=== What needs to be done ===
Please output the lines shown below exactly as they appear.

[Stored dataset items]
== Segment start ==

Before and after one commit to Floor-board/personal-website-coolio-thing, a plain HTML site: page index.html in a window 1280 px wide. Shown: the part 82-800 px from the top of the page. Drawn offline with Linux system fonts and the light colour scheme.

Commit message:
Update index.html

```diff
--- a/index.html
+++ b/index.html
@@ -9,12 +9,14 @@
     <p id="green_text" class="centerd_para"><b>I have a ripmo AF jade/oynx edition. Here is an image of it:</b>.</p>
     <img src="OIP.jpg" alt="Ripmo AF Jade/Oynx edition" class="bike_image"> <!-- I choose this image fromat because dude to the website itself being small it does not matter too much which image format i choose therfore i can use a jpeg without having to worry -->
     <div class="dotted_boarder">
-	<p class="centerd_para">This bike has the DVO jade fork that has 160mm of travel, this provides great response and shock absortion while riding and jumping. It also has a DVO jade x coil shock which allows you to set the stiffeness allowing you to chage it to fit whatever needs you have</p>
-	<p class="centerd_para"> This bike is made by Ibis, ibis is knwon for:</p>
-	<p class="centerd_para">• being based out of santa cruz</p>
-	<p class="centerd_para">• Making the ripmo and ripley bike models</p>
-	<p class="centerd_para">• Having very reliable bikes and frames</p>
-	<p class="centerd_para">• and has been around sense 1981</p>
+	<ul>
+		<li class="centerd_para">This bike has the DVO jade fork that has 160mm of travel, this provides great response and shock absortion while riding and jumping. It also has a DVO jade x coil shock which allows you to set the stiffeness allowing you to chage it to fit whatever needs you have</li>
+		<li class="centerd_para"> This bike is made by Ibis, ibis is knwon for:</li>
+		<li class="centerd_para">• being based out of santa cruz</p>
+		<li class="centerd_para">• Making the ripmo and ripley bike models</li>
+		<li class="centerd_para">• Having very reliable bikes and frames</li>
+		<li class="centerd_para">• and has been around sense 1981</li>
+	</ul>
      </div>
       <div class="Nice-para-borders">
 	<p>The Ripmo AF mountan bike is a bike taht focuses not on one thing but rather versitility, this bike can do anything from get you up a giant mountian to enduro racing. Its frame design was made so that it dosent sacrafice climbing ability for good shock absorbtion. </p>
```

== Segment end ==

=== Task output ===
Before and after one commit to Floor-board/personal-website-coolio-thing, a plain HTML site: page index.html in a window 1280 px wide. Shown: the part 82-800 px from the top of the page. Drawn offline with Linux system fonts and the light colour scheme.

Commit message:
Update index.html

```diff
--- a/index.html
+++ b/index.html
@@ -9,12 +9,14 @@
     <p id="green_text" class="centerd_para"><b>I have a ripmo AF jade/oynx edition. Here is an image of it:</b>.</p>
     <img src="OIP.jpg" alt="Ripmo AF Jade/Oynx edition" class="bike_image"> <!-- I choose this image fromat because dude to the website itself being small it does not matter too much which image format i choose therfore i can use a jpeg without having to worry -->
     <div class="dotted_boarder">
-	<p class="centerd_para">This bike has the DVO jade fork that has 160mm of travel, this provides great response and shock absortion while riding and jumping. It also has a DVO jade x coil shock which allows you to set the stiffeness allowing you to chage it to fit whatever needs you have</p>
-	<p class="centerd_para"> This bike is made by Ibis, ibis is knwon for:</p>
-	<p class="centerd_para">• being based out of santa cruz</p>
-	<p class="centerd_para">• Making the ripmo and ripley bike models</p>
-	<p class="centerd_para">• Having very reliable bikes and frames</p>
-	<p class="centerd_para">• and has been around sense 1981</p>
+	<ul>
+		<li class="centerd_para">This bike has the DVO jade fork that has 160mm of travel, this provides great response and shock absortion while riding and jumping. It also has a DVO jade x coil shock which allows you to set the stiffeness allowing you to chage it to fit whatever needs you have</li>
+		<li class="centerd_para"> This bike is made by Ibis, ibis is knwon for:</li>
+		<li class="centerd_para">• being based out of santa cruz</p>
+		<li class="centerd_para">• Making the ripmo and ripley bike models</li>
+		<li class="centerd_para">• Having very reliable bikes and frames</li>
+		<li class="centerd_para">• and has been around sense 1981</li>
+	</ul>
      </div>
       <div class="Nice-para-borders">
 	<p>The Ripmo AF mountan bike is a bike taht focuses not on one thing but rather versitility, this bike can do anything from get you up a giant mountian to enduro racing. Its frame design was made so that it dosent sacrafice climbing ability for good shock absorbtion. </p>
```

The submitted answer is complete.